I found this story appalling. In making decisions about a Christian school and whether the principal should be fired, women were not even allowed to speak.
While I do believe that a denomination or local church should have the right to do what it believes is right with a school it finances, including expecting the teachers to support the party-line, I do not think that it is right to maintain such narrow boundaries. Both the offense and the way it was handled speak more of paranoia than of concern for education.

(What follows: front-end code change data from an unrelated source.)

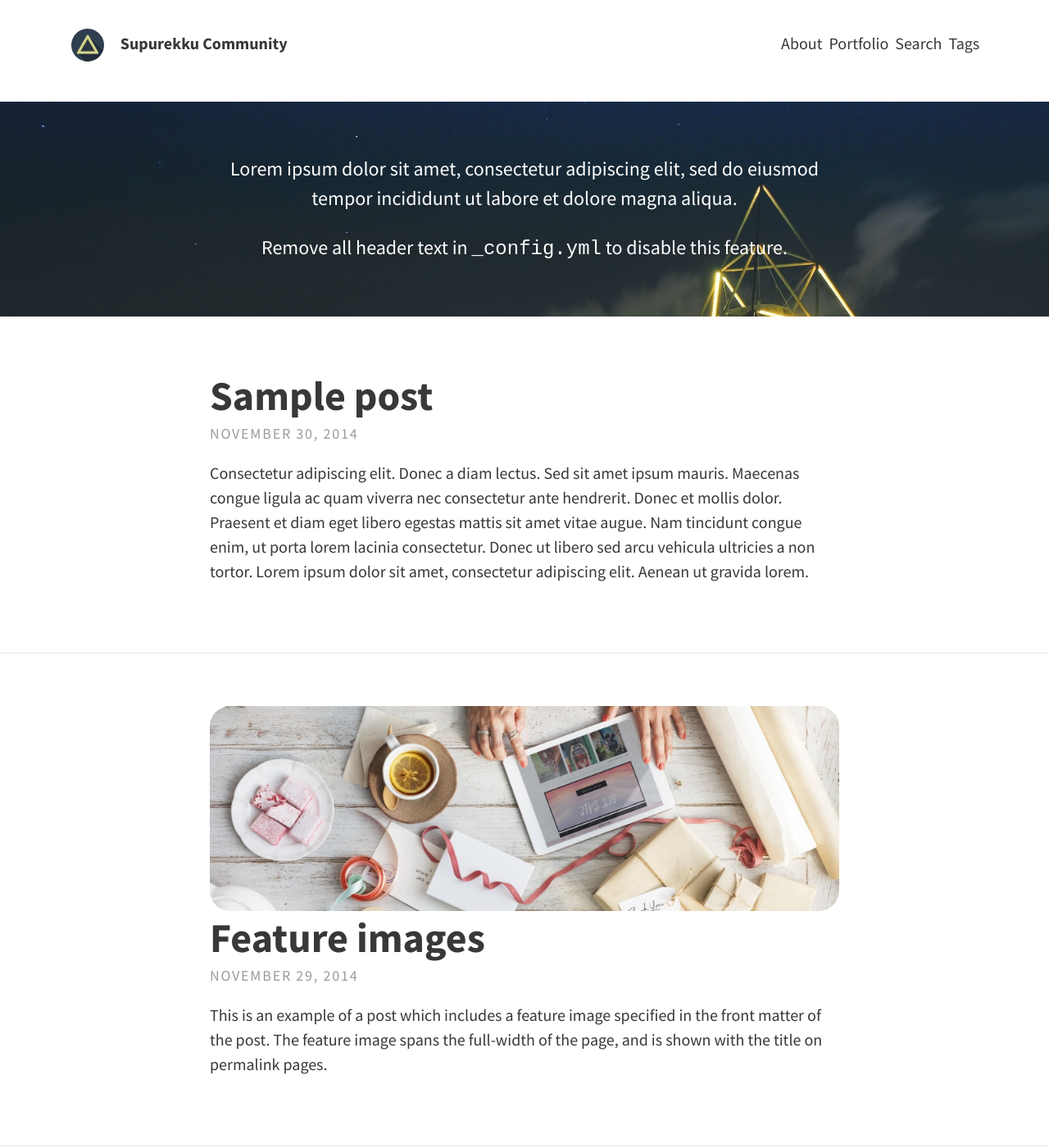
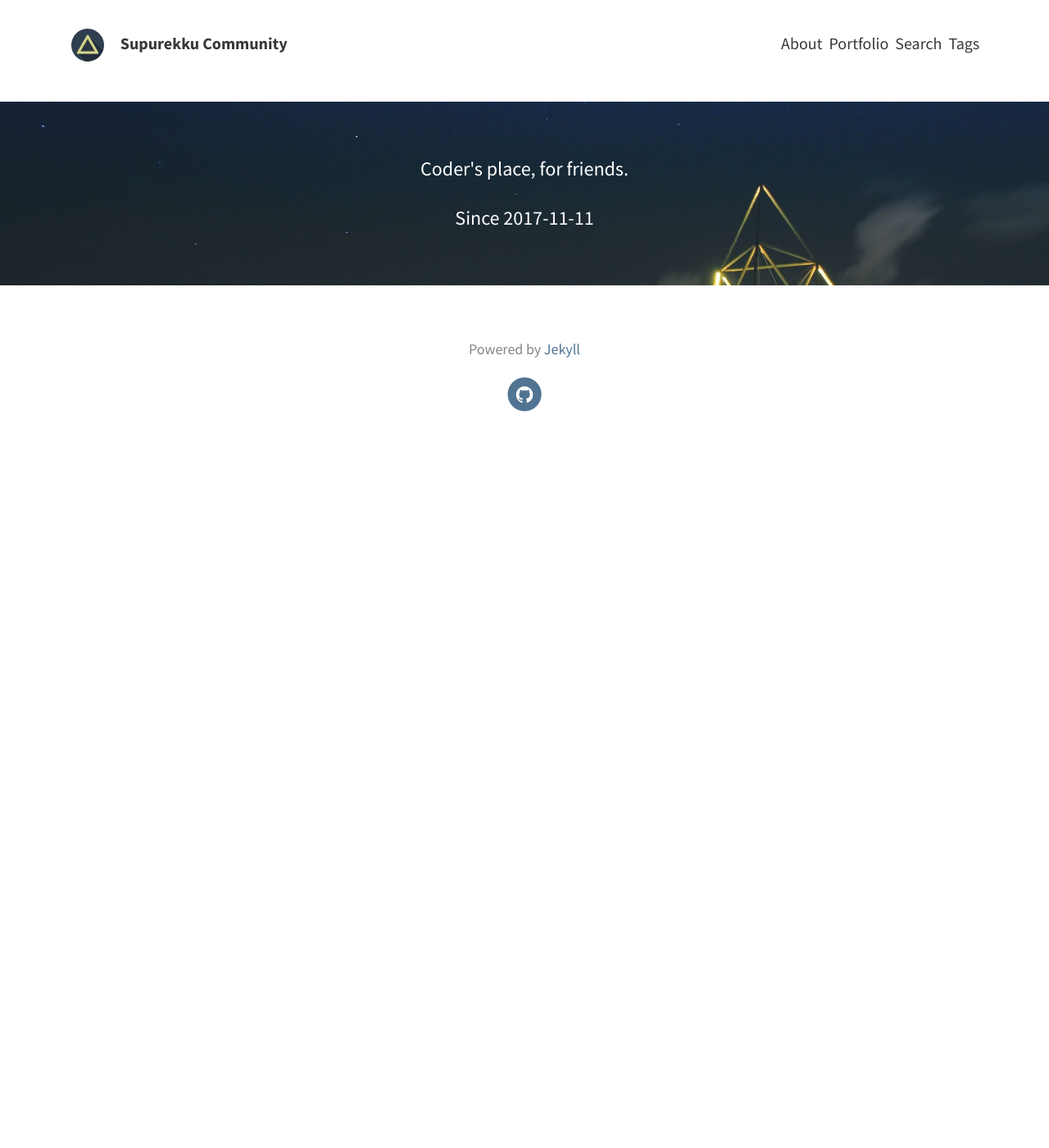
Before and after one commit to supurekku/Supurekku, a Jekyll site: the page built from index.html, in a window 1280 px wide and 1400 px high. Shown: the whole window at 82% size. Built offline with Jekyll 4.4.1, drawn with Linux system fonts in a browser that asks for light colours; the list of posts is cut into pages by our own code; some of the changed text lies outside the part shown.

```diff
--- a/_config.yml
+++ b/_config.yml
@@ -13,12 +13,12 @@ theme_settings:
 
   # Header and footer text
   header_text: >
-     <p>Lorem ipsum dolor sit amet, consectetur adipiscing elit, sed do eiusmod tempor incididunt ut labore et dolore magna aliqua.</p>
+     <p>Coder's place, for friends.</p>
 
-     <p>Remove all header text in <code>_config.yml</code> to disable this feature.</p>
+     <p>Since 2017-11-11</p>
   header_text_feature_image: assets/img/pexels/triangular.jpeg
   footer_text: >
-   Powered by <a href="https://jekyllrb.com/">Jekyll</a> with <a href="https://github.com/sylhare/Type-on-Strap">Type on Strap</a>
+   Powered by <a href="https://jekyllrb.com/">Jekyll</a>
 
   # Icons
   rss: false
@@ -29,7 +29,7 @@ theme_settings:
   facebook:
   flickr:
   gitlab:
-  github: "sylhare"
+  github: "supurekku"
   google_plus:
   instagram:
   linkedin:  # Full URL
@@ -39,7 +39,7 @@ theme_settings:
   stack_exchange:  # Full URL
   steam:
   tumblr:
-  twitter: "twitter"
+  twitter:
   wordpress:
   youtube:
 
--- a/_posts/2014-11-28-markdown-and-html.md
+++ /dev/null
@@ -1,40 +0,0 @@
----
-layout: post
-title: Markdown and HTML
-tags: [Test, Markdown]
----
-
-Jekyll supports the use of [Markdown](http://daringfireball.net/projects/markdown/syntax) with inline HTML tags which makes it easier to quickly write posts with Jekyll, without having to worry too much about text formatting. A sample of the formatting follows.
-
-Tables have also been extended from Markdown:
-
-First Header  | Second Header
-------------- | -------------
-Content Cell  | Content Cell
-Content Cell  | Content Cell
-
-Here's an example of an image, which is included using Markdown:
-
-![Geometric pattern with fading gradient]({{ site.baseurl }}/assets/img/sample2.png)
-
-Highlighting for code in Jekyll is done using Pygments or Rouge. This theme makes use of Rouge by default.
-
-{% highlight js %}
-// count to ten
-for (var i = 1; i <= 10; i++) {
-    console.log(i);
-}
-
-// count to twenty
-var j = 0;
-while (j < 20) {
-    j++;
-    console.log(j);
-}
-{% endhighlight %}
-
-Type Theme uses KaTeX to display maths. Equations such as $$S_n = a \times \frac{1-r^n}{1-r}$$ can be displayed inline.
-
-Alternatively, they can be shown on a new line:
-
-$$ f(x) = \int \frac{2x^2+4x+6}{x-2} $$
--- a/_posts/2014-11-29-feature-images.md
+++ /dev/null
@@ -1,7 +0,0 @@
----
-layout: post
-title: Feature images
-feature-img: "assets/img/pexels/desk-messy.jpeg"
-tags: [Test, Lorem]
----
-This is an example of a post which includes a feature image specified in the front matter of the post. The feature image spans the full-width of the page, and is shown with the title on permalink pages.
--- a/_posts/2014-11-30-sample-post.md
+++ /dev/null
@@ -1,22 +0,0 @@
----
-layout: post
-title: Sample post
-tags: [Test, Lorem, Ipsum]
----
-Consectetur adipiscing elit. Donec a diam lectus. Sed sit amet ipsum mauris. Maecenas congue ligula ac quam viverra nec consectetur ante hendrerit. Donec et mollis dolor. Praesent et diam eget libero egestas mattis sit amet vitae augue. Nam tincidunt congue enim, ut porta lorem lacinia consectetur. Donec ut libero sed arcu vehicula ultricies a non tortor. Lorem ipsum dolor sit amet, consectetur adipiscing elit. Aenean ut gravida lorem.
-
-* Consectetur adipiscing elit
-* Donec a diam lectus
-* Sed sit amet ipsum mauris
-
-Ut turpis felis, pulvinar a semper sed, adipiscing id dolor. Pellentesque auctor nisi id magna consequat sagittis. Curabitur dapibus enim sit amet elit pharetra tincidunt feugiat nisl imperdiet. Ut convallis libero in urna ultrices accumsan. Donec sed odio eros. Donec viverra mi quis quam pulvinar at malesuada arcu rhoncus. Cum sociis natoque penatibus et magnis dis parturient montes, nascetur ridiculus mus. In rutrum accumsan ultricies. Mauris vitae nisi at sem facilisis semper ac in est.
-
-Nunc diam velit, adipiscing ut tristique vitae, sagittis vel odio. Maecenas convallis ullamcorper ultricies. Curabitur ornare, ligula *semper consectetur sagittis*, nisi diam iaculis velit, id fringilla sem nunc vel mi. Nam dictum, odio nec pretium volutpat, arcu ante placerat erat, non tristique elit urna et turpis. Quisque mi metus, ornare sit amet fermentum et, tincidunt et orci. Fusce eget orci a orci congue vestibulum.
-
-Ut dolor diam, elementum et vestibulum eu, porttitor vel elit. Curabitur venenatis pulvinar tellus gravida ornare. Sed et erat faucibus nunc euismod ultricies ut id justo. Nullam cursus suscipit nisi, et ultrices justo sodales nec. Fusce venenatis facilisis lectus ac semper. Aliquam at massa ipsum. Quisque bibendum purus convallis nulla ultrices ultricies. Nullam aliquam, mi eu aliquam tincidunt, purus velit laoreet tortor, viverra pretium nisi quam vitae mi. Fusce vel volutpat elit. Nam sagittis nisi dui.
-
-> Suspendisse lectus leo, consectetur in tempor sit amet, placerat quis neque
-
-Etiam luctus porttitor lorem, sed suscipit est rutrum non. Curabitur lobortis nisl a enim congue semper. Aenean commodo ultrices imperdiet. Vestibulum ut justo vel sapien venenatis tincidunt.
-
-Phasellus eget dolor sit amet ipsum dapibus condimentum vitae quis lectus. Aliquam ut massa in turpis dapibus convallis. Praesent elit lacus, vestibulum at malesuada et, ornare et est. Ut augue nunc, sodales ut euismod non, adipiscing vitae orci. Mauris ut placerat justo. Mauris in ultricies enim. Quisque nec est eleifend nulla ultrices egestas quis ut quam. Donec sollicitudin lectus a mauris pulvinar id aliquam urna cursus. Cras quis ligula sem, vel elementum mi. Phasellus non ullamcorper urna.
```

What I really wanted to note, however, is that complementarians of my acquaintance would pretty much unanimously oppose this type of action as well. It seems that what often happens in controversies happens in the egalitarian debate–those who are not egalitarian are complementarian, and those who are not complementarian are egalitarian, and the line is drawn very near to the opposite end of the spectrum. (Please notice that I’m aware this is not the topic of the original story, nor of Cheryl Schatz’s blog post.)

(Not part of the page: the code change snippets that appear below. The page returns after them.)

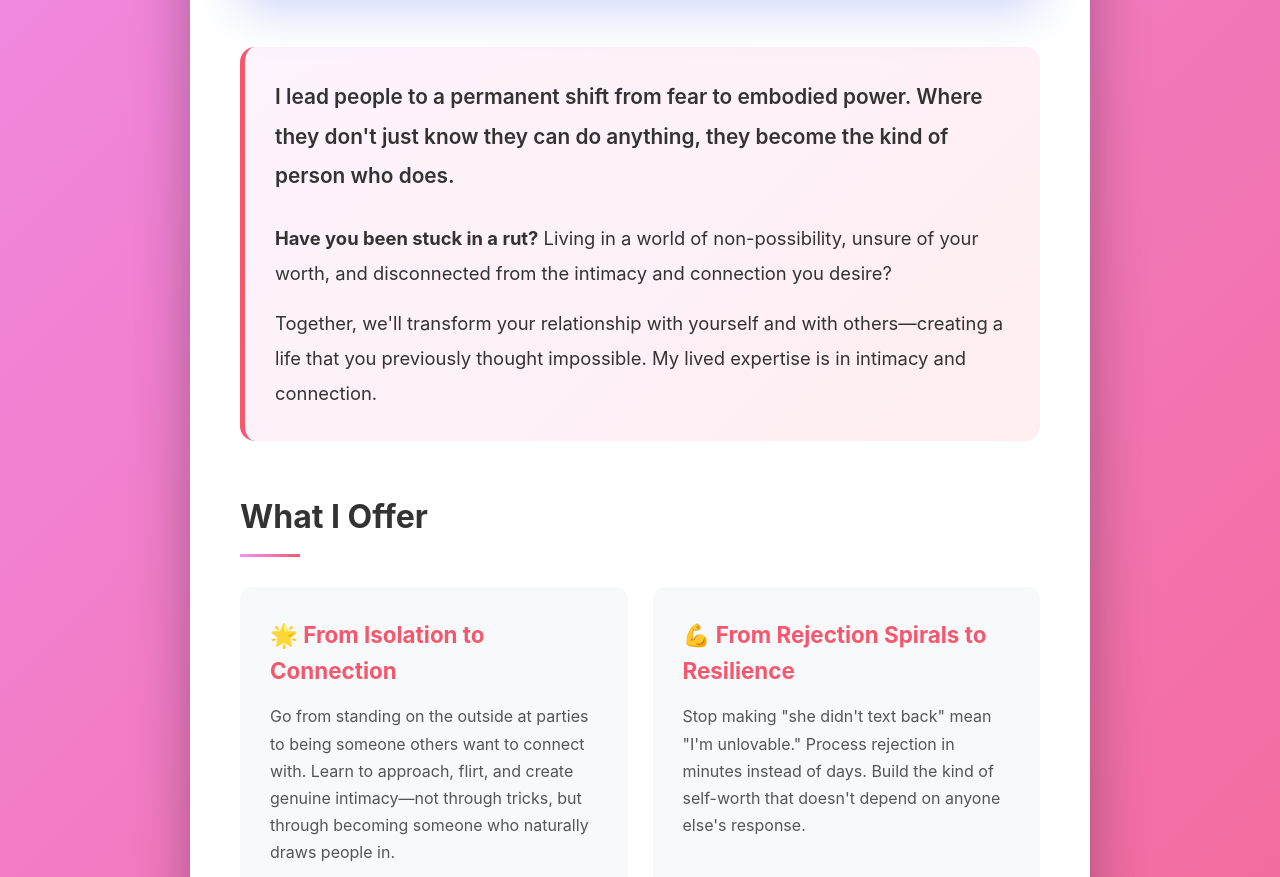
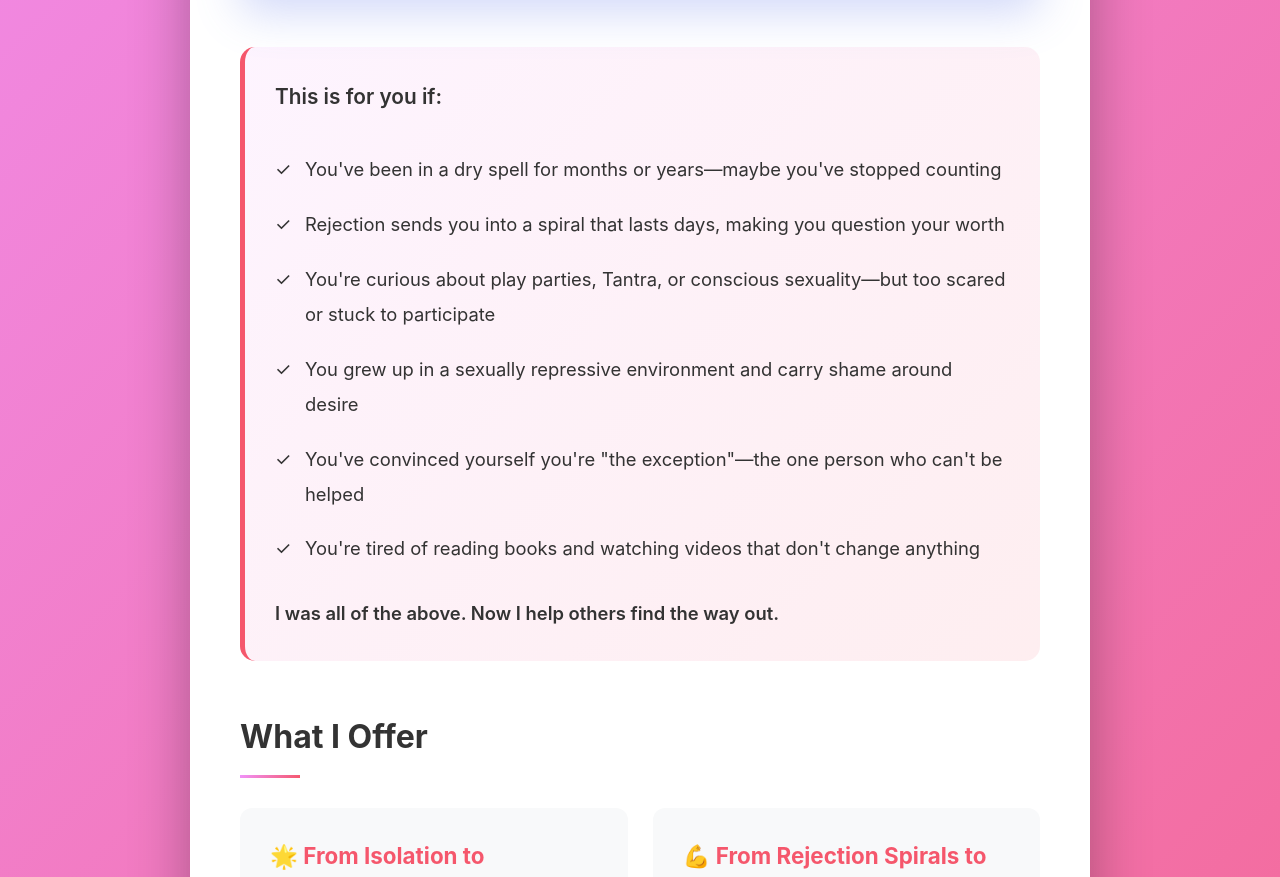
Before and after one commit to sloganking/coaching-website, a plain HTML site: page index.html in a window 1280 px wide. Shown: the part 946-1823 px from the top of the page. Drawn offline with Linux system fonts and the light colour scheme.

Commit message:
"This is for you if:" section

```diff
--- a/index.html
+++ b/index.html
@@ -470,7 +470,8 @@
             <h1>You're Not Broken. You're Just Stuck.</h1>
             <p class="subtitle">Intimacy Coaching for Those Who Think They're the Exception</p>
             <p class="tagline">
-                7-year dry spell. Panic attacks. Convinced I was hopeless. That was me. Now I help others find connection, confidence, and belonging.
+                7-year dry spell. Panic attacks. Convinced I was hopeless. That was me. Now I help others find
+                connection, confidence, and belonging.
             </p>
         </header>
 
@@ -486,16 +487,18 @@
 
         <section class="mission">
             <p style="font-size: 1.3rem; font-weight: 600; margin-bottom: 25px; color: #333;">
-                I lead people to a permanent shift from fear to embodied power. Where they don't just know they can do
-                anything, they become the kind of person who does.
+                This is for you if:
             </p>
-            <p>
-                <strong>Have you been stuck in a rut?</strong> Living in a world of non-possibility, unsure of your
-                worth, and disconnected from the intimacy and connection you desire?
-            </p>
-            <p style="margin-top: 15px;">
-                Together, we'll transform your relationship with yourself and with others—creating a life that you
-                previously thought impossible. My lived expertise is in intimacy and connection.
+            <ul style="list-style: none; padding: 0; margin: 0;">
+                <li style="padding: 10px 0; padding-left: 30px; position: relative;"><span style="position: absolute; left: 0;">✓</span> You've been in a dry spell for months or years—maybe you've stopped counting</li>
+                <li style="padding: 10px 0; padding-left: 30px; position: relative;"><span style="position: absolute; left: 0;">✓</span> Rejection sends you into a spiral that lasts days, making you question your worth</li>
+                <li style="padding: 10px 0; padding-left: 30px; position: relative;"><span style="position: absolute; left: 0;">✓</span> You're curious about play parties, Tantra, or conscious sexuality—but too scared or stuck to participate</li>
+                <li style="padding: 10px 0; padding-left: 30px; position: relative;"><span style="position: absolute; left: 0;">✓</span> You grew up in a sexually repressive environment and carry shame around desire</li>
+                <li style="padding: 10px 0; padding-left: 30px; position: relative;"><span style="position: absolute; left: 0;">✓</span> You've convinced yourself you're "the exception"—the one person who can't be helped</li>
+                <li style="padding: 10px 0; padding-left: 30px; position: relative;"><span style="position: absolute; left: 0;">✓</span> You're tired of reading books and watching videos that don't change anything</li>
+            </ul>
+            <p style="margin-top: 20px; font-weight: 600;">
+                I was all of the above. Now I help others find the way out.
             </p>
         </section>
 
```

It’s sort of like the political spectrum where everyone who is not 100% laissez faire can get labeled a socialist, while on the other hand people who would support many socialist ideas are labeled as laissez faire by the “real” socialists.

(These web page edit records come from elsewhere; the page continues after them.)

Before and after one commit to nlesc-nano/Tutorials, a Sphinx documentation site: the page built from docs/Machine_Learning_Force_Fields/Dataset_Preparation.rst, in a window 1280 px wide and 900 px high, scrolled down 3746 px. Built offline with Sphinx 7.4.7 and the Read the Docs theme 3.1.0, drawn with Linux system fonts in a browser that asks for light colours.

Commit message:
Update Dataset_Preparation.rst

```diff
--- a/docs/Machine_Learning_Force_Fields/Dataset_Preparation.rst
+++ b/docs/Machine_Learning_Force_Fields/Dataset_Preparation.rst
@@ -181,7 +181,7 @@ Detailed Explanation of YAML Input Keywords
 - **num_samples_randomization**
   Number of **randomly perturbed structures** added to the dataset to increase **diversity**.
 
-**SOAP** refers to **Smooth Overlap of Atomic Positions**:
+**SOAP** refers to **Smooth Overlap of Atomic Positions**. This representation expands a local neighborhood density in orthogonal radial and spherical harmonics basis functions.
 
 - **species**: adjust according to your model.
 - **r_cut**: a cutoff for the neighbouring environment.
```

We should realize that there are many shades in these camps, and that the labels can be problematic, especially if we narrow one and broaden the other, from either direction. Labeling is useful; mislabeling is confusing.